This past week, our company finally made the transition into the twenty-first century.
The Army has been going through some big changes over the last few years, part of a larger transformation effort set in motion by the Secretary of the Army Francis J. Harvey. Among other things, these changes include base closures, equipment modifications, and the reorganization of the Army's structure from the current division-based model into one focused on smaller, more self-sufficient Brigade Combat Teams. The most obvious change for soldiers, however, is the most visible one--the switch from the twenty-five year old Battle Dress Uniform to the newer, more ergonomic Army Combat Uniform.

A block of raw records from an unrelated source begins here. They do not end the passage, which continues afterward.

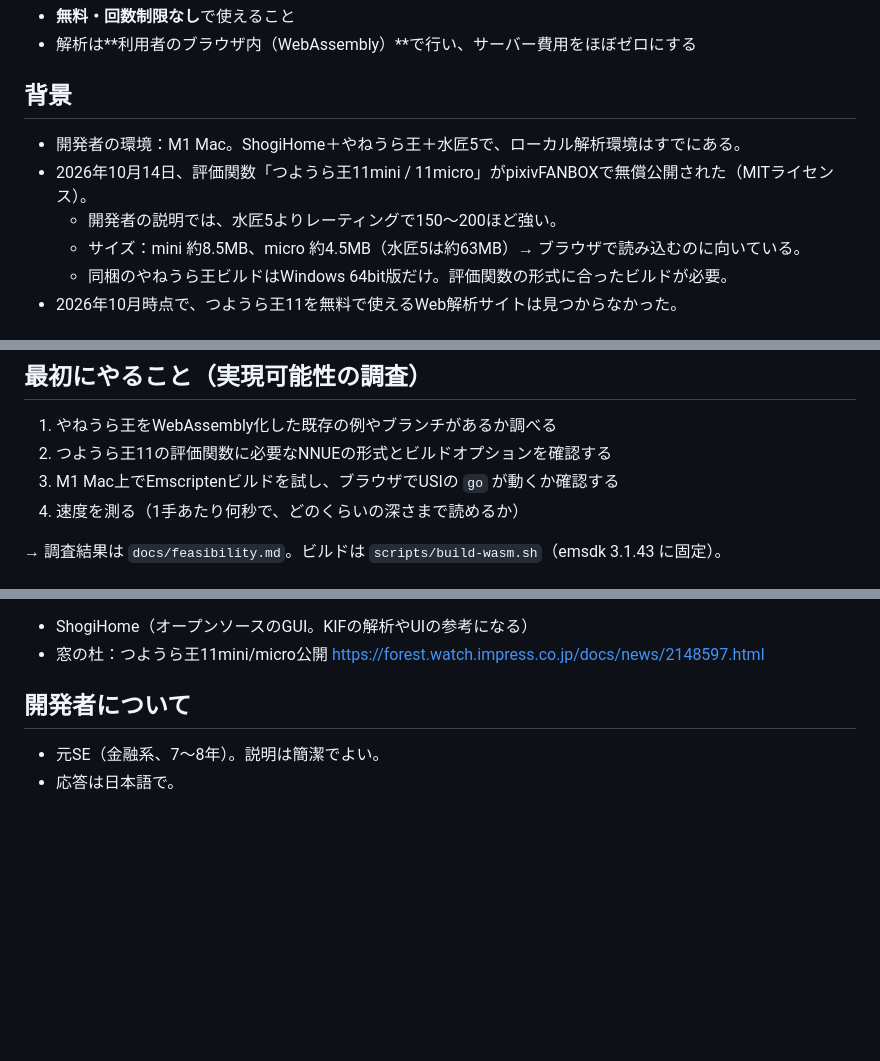
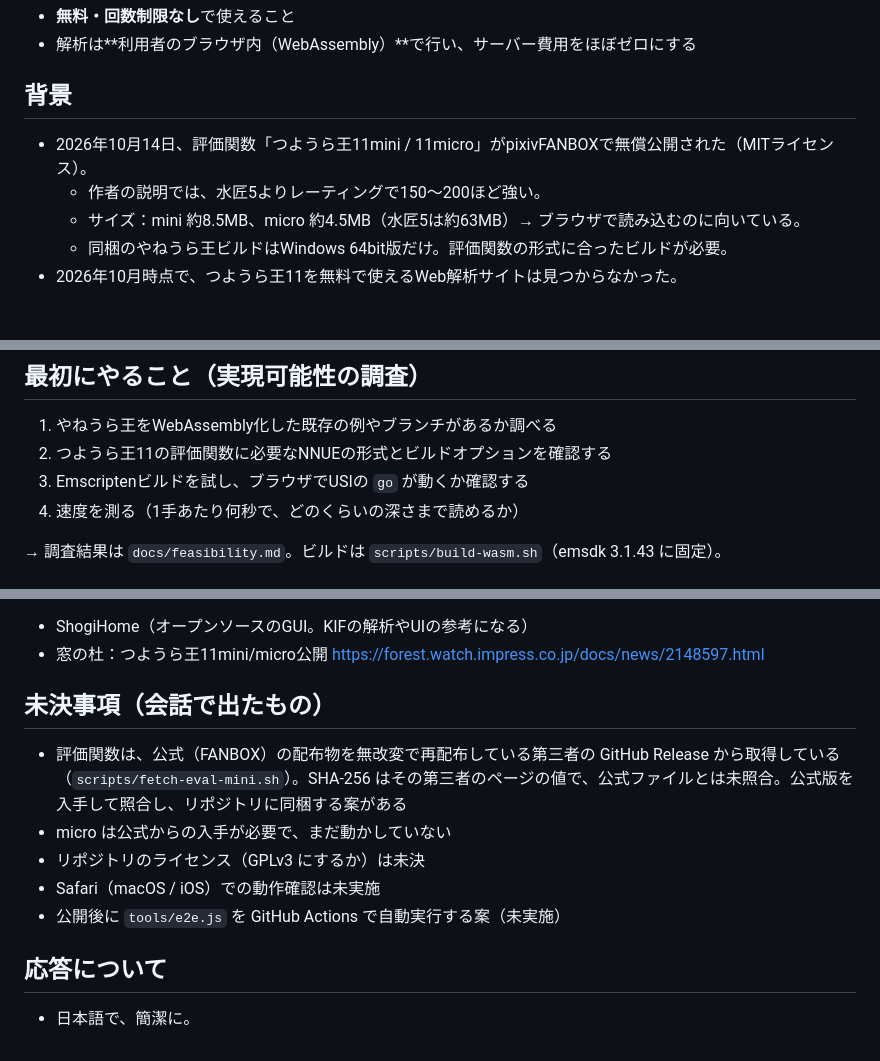
Before and after one commit to ti0614/kifu-lab, a Markdown page: CLAUDE.md, 3 parts joined by grey strips. Drawn GitHub-style; blank space fills up the shorter version.

Commit message:
Remove personal details from CLAUDE.md and docs
Drop the developer's background and machine details. Keep only what is
needed to continue the work: open decisions from the conversation and
the response-language convention.

Co-Authored-By: Claude Opus 5.5 <noreply@anthropic.com>
Claude-Session: https://claude.ai/code/session_01DjS3eanFqJwp9etFZaN376

```diff
--- a/CLAUDE.md
+++ b/CLAUDE.md
@@ -6,9 +6,8 @@
 - 解析は**利用者のブラウザ内（WebAssembly）**で行い、サーバー費用をほぼゼロにする
 
 ## 背景
-- 開発者の環境：M1 Mac。ShogiHome＋やねうら王＋水匠5で、ローカル解析環境はすでにある。
 - 2026年10月14日、評価関数「つようら王11mini / 11micro」がpixivFANBOXで無償公開された（MITライセンス）。
-  - 開発者の説明では、水匠5よりレーティングで150〜200ほど強い。
+  - 作者の説明では、水匠5よりレーティングで150〜200ほど強い。
   - サイズ：mini 約8.5MB、micro 約4.5MB（水匠5は約63MB）→ ブラウザで読み込むのに向いている。
   - 同梱のやねうら王ビルドはWindows 64bit版だけ。評価関数の形式に合ったビルドが必要。
 - 2026年10月時点で、つようら王11を無料で使えるWeb解析サイトは見つからなかった。
@@ -24,7 +23,7 @@
 ## 最初にやること（実現可能性の調査）
 1. やねうら王をWebAssembly化した既存の例やブランチがあるか調べる
 2. つようら王11の評価関数に必要なNNUEの形式とビルドオプションを確認する
-3. M1 Mac上でEmscriptenビルドを試し、ブラウザでUSIの `go` が動くか確認する
+3. Emscriptenビルドを試し、ブラウザでUSIの `go` が動くか確認する
 4. 速度を測る（1手あたり何秒で、どのくらいの深さまで読めるか）
 
 → 調査結果は `docs/feasibility.md`。ビルドは `scripts/build-wasm.sh`（emsdk 3.1.43 に固定）。
@@ -45,6 +44,12 @@
 - ShogiHome（オープンソースのGUI。KIFの解析やUIの参考になる）
 - 窓の杜：つようら王11mini/micro公開 https://forest.watch.impress.co.jp/docs/news/2148597.html
 
-## 開発者について
-- 元SE（金融系、7〜8年）。説明は簡潔でよい。
-- 応答は日本語で。
+## 未決事項（会話で出たもの）
+- 評価関数は、公式（FANBOX）の配布物を無改変で再配布している第三者の GitHub Release から取得している（`scripts/fetch-eval-mini.sh`）。SHA-256 はその第三者のページの値で、公式ファイルとは未照合。公式版を入手して照合し、リポジトリに同梱する案がある
+- micro は公式からの入手が必要で、まだ動かしていない
+- リポジトリのライセンス（GPLv3 にするか）は未決
+- Safari（macOS / iOS）での動作確認は未実施
+- 公開後に `tools/e2e.js` を GitHub Actions で自動実行する案（未実施）
+
+## 応答について
+- 日本語で、簡潔に。
```
Also changed, not shown: docs/feasibility.md (+3 -3 lines).
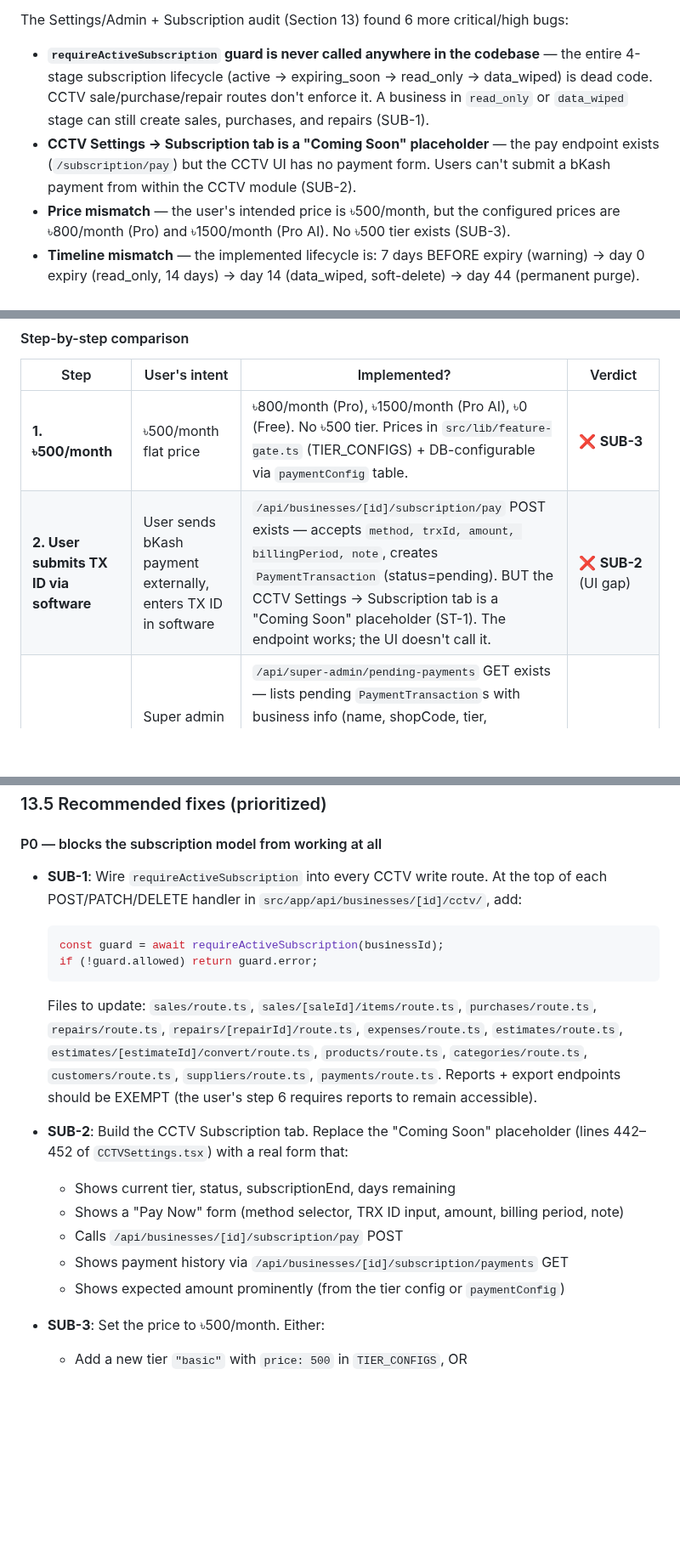
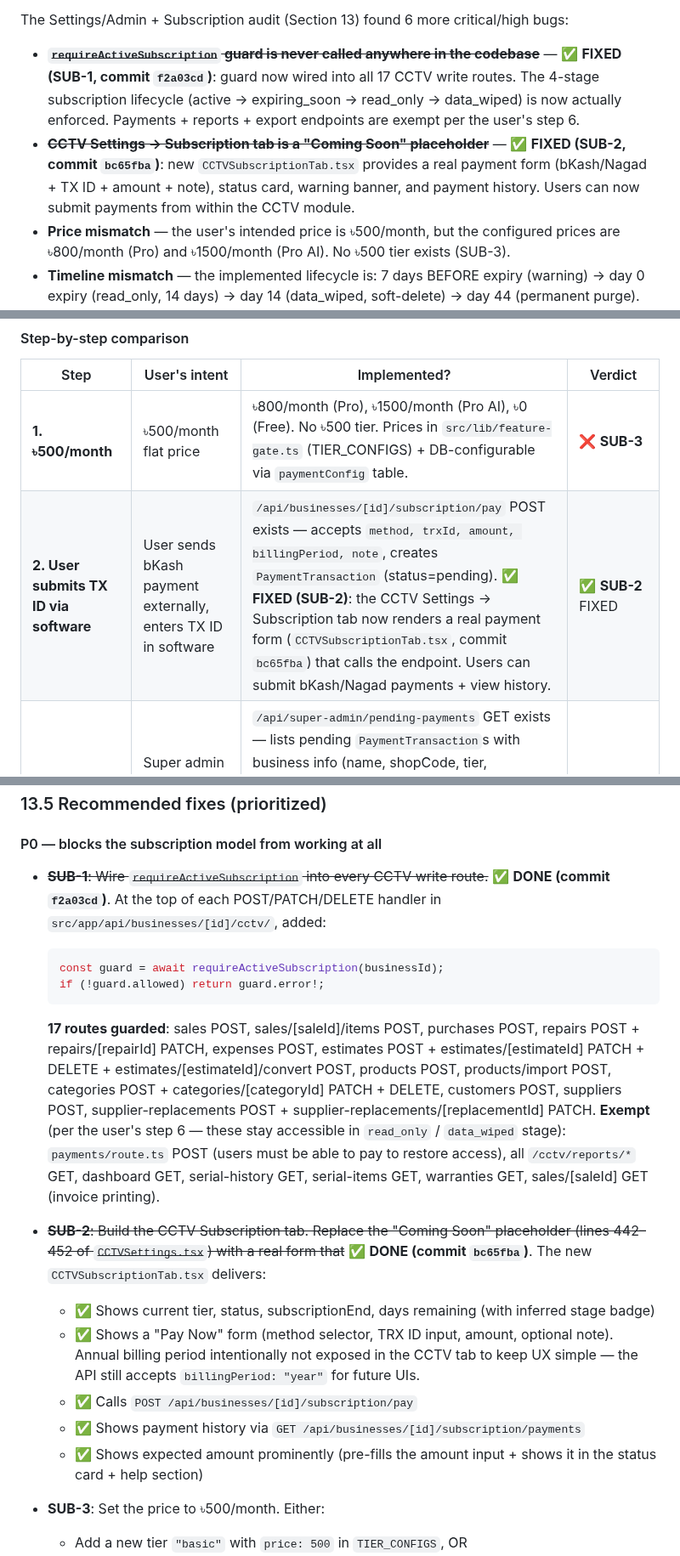
Before and after one commit to sajidchowdhury/inventoryos, a Markdown page: docs/STOCK_CALCULATION_BUGS.md, 3 parts joined by grey strips. Shown at 85% size. GitHub-like rendering; blank space fills up the shorter version.

````diff
--- a/docs/STOCK_CALCULATION_BUGS.md
+++ b/docs/STOCK_CALCULATION_BUGS.md
@@ -58,8 +58,8 @@ The Reports audit (Section 12) found 7 more critical/high bugs:
 - **Top Products aggregates by `productName` (a free-text string), not `productId`** — two sales of the same product with slightly different name spellings ("Hikvision DS-2CD" vs "Hikvision DS-2CD2143G2") appear as two separate products in the ranking (TP-1).
 
 The Settings/Admin + Subscription audit (Section 13) found 6 more critical/high bugs:
-- **`requireActiveSubscription` guard is never called anywhere in the codebase** — the entire 4-stage subscription lifecycle (active → expiring_soon → read_only → data_wiped) is dead code. CCTV sale/purchase/repair routes don't enforce it. A business in `read_only` or `data_wiped` stage can still create sales, purchases, and repairs (SUB-1).
-- **CCTV Settings → Subscription tab is a "Coming Soon" placeholder** — the pay endpoint exists (`/subscription/pay`) but the CCTV UI has no payment form. Users can't submit a bKash payment from within the CCTV module (SUB-2).
+- ~~**`requireActiveSubscription` guard is never called anywhere in the codebase**~~ — ✅ **FIXED (SUB-1, commit `f2a03cd`)**: guard now wired into all 17 CCTV write routes. The 4-stage subscription lifecycle (active → expiring_soon → read_only → data_wiped) is now actually enforced. Payments + reports + export endpoints are exempt per the user's step 6.
+- ~~**CCTV Settings → Subscription tab is a "Coming Soon" placeholder**~~ — ✅ **FIXED (SUB-2, commit `bc65fba`)**: new `CCTVSubscriptionTab.tsx` provides a real payment form (bKash/Nagad + TX ID + amount + note), status card, warning banner, and payment history. Users can now submit payments from within the CCTV module.
 - **Price mismatch** — the user's intended price is ৳500/month, but the configured prices are ৳800/month (Pro) and ৳1500/month (Pro AI). No ৳500 tier exists (SUB-3).
 - **Timeline mismatch** — the implemented lifecycle is: 7 days BEFORE expiry (warning) → day 0 expiry (read_only, 14 days) → day 14 (data_wiped, soft-delete) → day 44 (permanent purge). The user's intended flow is: day 7 (warning) → day 10 (restricted, 3 days) → day 15 (delete, no restore). Completely different (SUB-4).
 - **Verification flow is inverted** — the user describes "user submits → super admin sees the submission → super admin verifies → marks done". The implemented flow requires the super admin to upload their bKash statement FIRST (`ReceivedPayment`), then an auto-matching engine matches by TRX ID + amount ±৳5. Manual match requires a `ReceivedPayment` to exist first. There is no "direct verify" endpoint that approves a `PaymentTransaction` without a corresponding `ReceivedPayment` (SUB-5).
@@ -1230,7 +1230,7 @@ This is the critical part of this section. The user described a 7-step subscript
 | Step | User's intent | Implemented? | Verdict |
 |---|---|---|---|
 | **1. ৳500/month** | ৳500/month flat price | ৳800/month (Pro), ৳1500/month (Pro AI), ৳0 (Free). No ৳500 tier. Prices in `src/lib/feature-gate.ts` (TIER_CONFIGS) + DB-configurable via `paymentConfig` table. | ❌ **SUB-3** |
-| **2. User submits TX ID via software** | User sends bKash payment externally, enters TX ID in software | `/api/businesses/[id]/subscription/pay` POST exists — accepts `method, trxId, amount, billingPeriod, note`, creates `PaymentTransaction` (status=pending). BUT the CCTV Settings → Subscription tab is a "Coming Soon" placeholder (ST-1). The endpoint works; the UI doesn't call it. | ❌ **SUB-2** (UI gap) |
+| **2. User submits TX ID via software** | User sends bKash payment externally, enters TX ID in software | `/api/businesses/[id]/subscription/pay` POST exists — accepts `method, trxId, amount, billingPeriod, note`, creates `PaymentTransaction` (status=pending). ✅ **FIXED (SUB-2)**: the CCTV Settings → Subscription tab now renders a real payment form (`CCTVSubscriptionTab.tsx`, commit `bc65fba`) that calls the endpoint. Users can submit bKash/Nagad payments + view history. | ✅ **SUB-2** FIXED |
 | **3. Super admin sees submissions** | Super admin sees who sent, how much, for which business, TX ID | `/api/super-admin/pending-payments` GET exists — lists pending `PaymentTransaction`s with business info (name, shopCode, tier, subscriptionEnd, stage). ✅ The data is there. But the flow is inverted: the implemented model expects the super admin to ALSO upload their bKash statement (`/api/super-admin/received-payments` POST), and an auto-matching engine matches the two by TRX ID + amount ±৳5. The user's intent is a direct verify flow, not a two-sided match. | ⚠️ **SUB-5** (inverted flow) |
 | **4. Super admin verifies → marks done** | Super admin verifies TX ID → marks as done → user can use software | Two paths exist: (a) **auto-match** — when super admin uploads a `ReceivedPayment` with the same TRX ID, `tryMatchReceivedPayment()` auto-matches and extends subscription. (b) **manual match** — `/api/super-admin/received-payments/[id]/match` POST manually links a `ReceivedPayment` to a `PaymentTransaction`. **BUT there is no "direct verify" endpoint** — you cannot approve a `PaymentTransaction` without a corresponding `ReceivedPayment`. If the super admin doesn't upload their bKash statement, there is no way to mark a payment as done. Also `/api/super-admin/payments/[id]/reject` exists (reject with reason) but no `/verify` or `/approve`. | ❌ **SUB-5** (no direct verify) |
 | **5. 7 days no payment → warning** | 7 days after subscription end with no payment → warning | The implemented lifecycle (`runSubscriptionLifecycleJob` in `src/lib/cron-jobs.ts`) transitions `active → expiring_soon` when `subscriptionEnd` is **within 7 days BEFORE expiry** — not 7 days after. The warning is a pre-expiry heads-up, not a post-expiry grace warning. After expiry, the business immediately goes to `read_only` (day 0, not day 7). | ❌ **SUB-4** (timeline mismatch) |
@@ -1273,19 +1273,20 @@ This is the critical part of this section. The user described a 7-step subscript
 
 #### P0 — blocks the subscription model from working at all
 
-- **SUB-1**: Wire `requireActiveSubscription` into every CCTV write route. At the top of each POST/PATCH/DELETE handler in `src/app/api/businesses/[id]/cctv/`, add:
+- ~~**SUB-1**: Wire `requireActiveSubscription` into every CCTV write route.~~ ✅ **DONE (commit `f2a03cd`)**. At the top of each POST/PATCH/DELETE handler in `src/app/api/businesses/[id]/cctv/`, added:
   ```ts
   const guard = await requireActiveSubscription(businessId);
-  if (!guard.allowed) return guard.error;
+  if (!guard.allowed) return guard.error!;
   ```
-  Files to update: `sales/route.ts`, `sales/[saleId]/items/route.ts`, `purchases/route.ts`, `repairs/route.ts`, `repairs/[repairId]/route.ts`, `expenses/route.ts`, `estimates/route.ts`, `estimates/[estimateId]/convert/route.ts`, `products/route.ts`, `categories/route.ts`, `customers/route.ts`, `suppliers/route.ts`, `payments/route.ts`. Reports + export endpoints should be EXEMPT (the user's step 6 requires reports to remain accessible).
+  **17 routes guarded**: sales POST, sales/[saleId]/items POST, purchases POST, repairs POST + repairs/[repairId] PATCH, expenses POST, estimates POST + estimates/[estimateId] PATCH + DELETE + estimates/[estimateId]/convert POST, products POST, products/import POST, categories POST + categories/[categoryId] PATCH + DELETE, customers POST, suppliers POST, supplier-replacements POST + supplier-replacements/[replacementId] PATCH.
+  **Exempt** (per the user's step 6 — these stay accessible in `read_only` / `data_wiped` stage): `payments/route.ts` POST (users must be able to pay to restore access), all `/cctv/reports/*` GET, dashboard GET, serial-history GET, serial-items GET, warranties GET, sales/[saleId] GET (invoice printing).
 
-- **SUB-2**: Build the CCTV Subscription tab. Replace the "Coming Soon" placeholder (lines 442–452 of `CCTVSettings.tsx`) with a real form that:
-  - Shows current tier, status, subscriptionEnd, days remaining
-  - Shows a "Pay Now" form (method selector, TRX ID input, amount, billing period, note)
-  - Calls `/api/businesses/[id]/subscription/pay` POST
-  - Shows payment history via `/api/businesses/[id]/subscription/payments` GET
-  - Shows expected amount prominently (from the tier config or `paymentConfig`)
+- ~~**SUB-2**: Build the CCTV Subscription tab. Replace the "Coming Soon" placeholder (lines 442–452 of `CCTVSettings.tsx`) with a real form that~~ ✅ **DONE (commit `bc65fba`)**. The new `CCTVSubscriptionTab.tsx` delivers:
+  - ✅ Shows current tier, status, subscriptionEnd, days remaining (with inferred stage badge)
+  - ✅ Shows a "Pay Now" form (method selector, TRX ID input, amount, optional note). Annual billing period intentionally not exposed in the CCTV tab to keep UX simple — the API still accepts `billingPeriod: "year"` for future UIs.
+  - ✅ Calls `POST /api/businesses/[id]/subscription/pay`
+  - ✅ Shows payment history via `GET /api/businesses/[id]/subscription/payments`
+  - ✅ Shows expected amount prominently (pre-fills the amount input + shows it in the status card + help section)
 
 - **SUB-3**: Set the price to ৳500/month. Either:
   - Add a new tier `"basic"` with `price: 500` in `TIER_CONFIGS`, OR
````
Also changed, not shown: other parts of docs/STOCK_CALCULATION_BUGS.md (+20 -3 lines).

Most people recognize the BDU. It first entered service in 1981, and has been in steady use by all branches of the military ever since. The familiar getup features a mottled woodland color scheme of green, tan, brown, and black, and is worn with the traditional "spit-shine" black combat boots. Over the years, soldiers have learned to take great pride in this uniform, spending many a Sunday afternoon laboriously starching and pressing in preparation for Monday's in-ranks inspections. The boots, likewise, have warranted much attention as well. One could write a book covering all the competing methods for obtaining the best shine. But after twenty-five years, and a shift away from traditional jungle warfare, the Army has decided it's time for something newer; something better-suited to the needs of the modern warfighter. This decision has led to the creation of the new Army Combat Uniform, or ACU.Above: Detail, Army Combat Uniform (M.Freeman)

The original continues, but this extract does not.